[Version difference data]
-- -- --

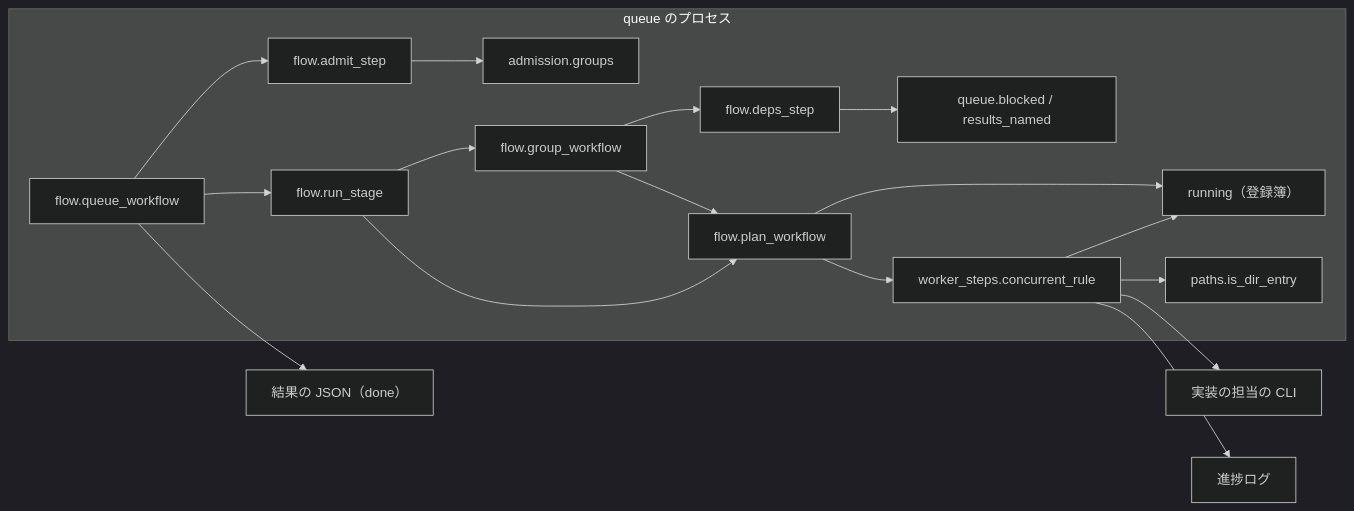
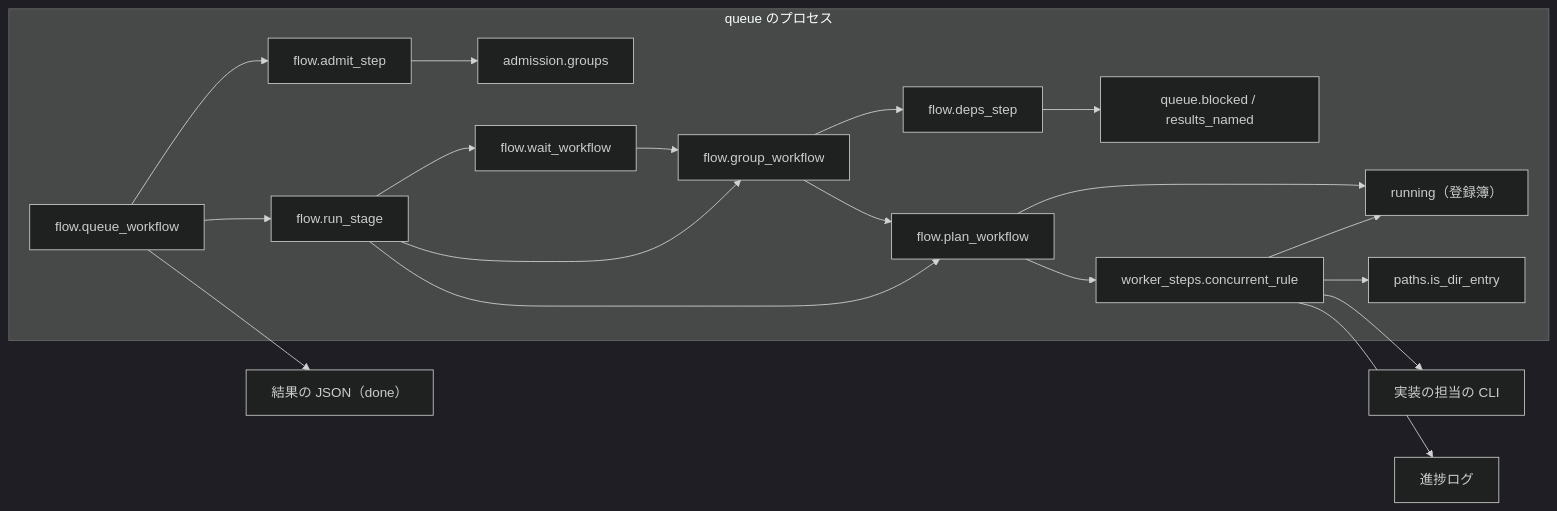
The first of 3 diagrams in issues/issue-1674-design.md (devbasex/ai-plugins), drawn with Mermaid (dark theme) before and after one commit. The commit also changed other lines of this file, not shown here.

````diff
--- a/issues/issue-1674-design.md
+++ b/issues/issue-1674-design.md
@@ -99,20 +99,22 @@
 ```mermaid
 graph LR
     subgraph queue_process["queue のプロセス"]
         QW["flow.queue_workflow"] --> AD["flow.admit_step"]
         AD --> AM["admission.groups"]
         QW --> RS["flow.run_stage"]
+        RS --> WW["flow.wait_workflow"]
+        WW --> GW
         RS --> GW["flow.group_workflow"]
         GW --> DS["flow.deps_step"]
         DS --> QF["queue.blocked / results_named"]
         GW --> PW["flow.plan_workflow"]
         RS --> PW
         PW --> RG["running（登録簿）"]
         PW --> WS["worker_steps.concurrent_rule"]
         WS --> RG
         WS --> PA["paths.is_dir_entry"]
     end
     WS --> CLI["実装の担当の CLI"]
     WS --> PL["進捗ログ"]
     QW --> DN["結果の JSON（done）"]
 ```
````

-- -- --

▸ YOUR TASK
Apart from the pictures, every line above must be printed exactly.

▸ SOLUTION TO THE EXERCISE
The first of 3 diagrams in issues/issue-1674-design.md (devbasex/ai-plugins), drawn with Mermaid (dark theme) before and after one commit. The commit also changed other lines of this file, not shown here.

````diff
--- a/issues/issue-1674-design.md
+++ b/issues/issue-1674-design.md
@@ -99,20 +99,22 @@
 ```mermaid
 graph LR
     subgraph queue_process["queue のプロセス"]
         QW["flow.queue_workflow"] --> AD["flow.admit_step"]
         AD --> AM["admission.groups"]
         QW --> RS["flow.run_stage"]
+        RS --> WW["flow.wait_workflow"]
+        WW --> GW
         RS --> GW["flow.group_workflow"]
         GW --> DS["flow.deps_step"]
         DS --> QF["queue.blocked / results_named"]
         GW --> PW["flow.plan_workflow"]
         RS --> PW
         PW --> RG["running（登録簿）"]
         PW --> WS["worker_steps.concurrent_rule"]
         WS --> RG
         WS --> PA["paths.is_dir_entry"]
     end
     WS --> CLI["実装の担当の CLI"]
     WS --> PL["進捗ログ"]
     QW --> DN["結果の JSON（done）"]
 ```
````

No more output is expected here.